In this dissertation I trace the fate of a traditional philosophical problem,' the problem of knowledge' in the writings of Hegel and Marx. My aim has been to refute the thesis that their ultimate rejection of the problem was without a positive outcome and, in particular, the thesis of Habermas that in rejecting the problem they, in effect, negated the; achievements of previous epistemology. My aim has not been to deny that Hegel and Marx transform the problem of knowledge on their writings. Rather, I have attempted to bring out the positive aspects of their criticism of previous epistemology. The theme of their criticism is that previous theories of knowledge had given an inadequate account of experience. In its place they offer what I believe to be new and important accounts of experience. Furthermore, Hegel and Marx's criticisms of previous epistemology are far from being identical. Hegel, on the one hand, directs his criticisms at the sceptical attitude of his forerunners He is for this reason particularly blunt with the Empiricist philosophers. Marx, on the other hand, concerns himself more with the abstractness of the philosophical approach in general. In his view philosophy itself is the obstacle to a correct notion of experience. But what Marx means by philosophy is German Idealist philosophy and, in particular, that of Hegel. It is further my thesis, therefore, that the differences in the manner in which Marx and Hegel carry out their criticism of traditional epistemology constitutes the End of German Classical Philosophy.

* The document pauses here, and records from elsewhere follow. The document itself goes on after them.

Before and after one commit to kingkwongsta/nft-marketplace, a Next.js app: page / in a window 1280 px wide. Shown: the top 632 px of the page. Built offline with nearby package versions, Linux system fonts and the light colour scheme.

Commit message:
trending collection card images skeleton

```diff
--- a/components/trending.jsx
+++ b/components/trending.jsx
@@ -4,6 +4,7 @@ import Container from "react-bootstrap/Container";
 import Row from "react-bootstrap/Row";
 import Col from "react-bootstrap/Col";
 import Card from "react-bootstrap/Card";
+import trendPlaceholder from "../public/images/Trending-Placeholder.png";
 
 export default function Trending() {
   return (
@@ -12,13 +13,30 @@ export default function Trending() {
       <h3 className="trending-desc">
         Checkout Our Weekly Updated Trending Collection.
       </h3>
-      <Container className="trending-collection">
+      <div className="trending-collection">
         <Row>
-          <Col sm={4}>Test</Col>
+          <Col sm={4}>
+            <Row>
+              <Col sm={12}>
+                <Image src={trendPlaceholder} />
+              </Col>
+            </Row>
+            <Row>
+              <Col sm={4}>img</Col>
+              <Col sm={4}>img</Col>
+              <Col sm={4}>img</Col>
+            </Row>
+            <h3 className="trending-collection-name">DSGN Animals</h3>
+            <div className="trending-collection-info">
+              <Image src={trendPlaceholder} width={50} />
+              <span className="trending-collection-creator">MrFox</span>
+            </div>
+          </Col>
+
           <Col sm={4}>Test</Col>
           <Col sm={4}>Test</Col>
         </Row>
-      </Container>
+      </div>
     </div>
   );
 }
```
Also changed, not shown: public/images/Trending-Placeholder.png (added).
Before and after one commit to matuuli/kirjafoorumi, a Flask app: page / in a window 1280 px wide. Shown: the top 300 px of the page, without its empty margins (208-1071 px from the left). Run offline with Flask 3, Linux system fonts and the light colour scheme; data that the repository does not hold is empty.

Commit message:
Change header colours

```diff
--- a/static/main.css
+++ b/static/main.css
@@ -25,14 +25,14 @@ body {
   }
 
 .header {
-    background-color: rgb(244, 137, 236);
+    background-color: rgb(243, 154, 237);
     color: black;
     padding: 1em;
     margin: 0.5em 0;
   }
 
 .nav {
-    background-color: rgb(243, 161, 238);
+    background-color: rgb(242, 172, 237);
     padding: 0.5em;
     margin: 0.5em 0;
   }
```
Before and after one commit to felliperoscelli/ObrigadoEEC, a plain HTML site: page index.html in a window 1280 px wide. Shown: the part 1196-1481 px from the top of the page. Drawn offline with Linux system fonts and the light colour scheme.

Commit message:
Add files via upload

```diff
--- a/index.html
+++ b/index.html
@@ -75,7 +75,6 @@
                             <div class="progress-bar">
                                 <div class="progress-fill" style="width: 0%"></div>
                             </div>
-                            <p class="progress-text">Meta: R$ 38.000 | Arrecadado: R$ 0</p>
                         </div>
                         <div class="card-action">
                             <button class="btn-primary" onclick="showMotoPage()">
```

|Item Type:||Thesis (Doctoral)|
|Award:||Doctor of Philosophy|
|Copyright:||Copyright of this thesis is held by the author|
|Deposited On:||18 Sep 2013 10:24|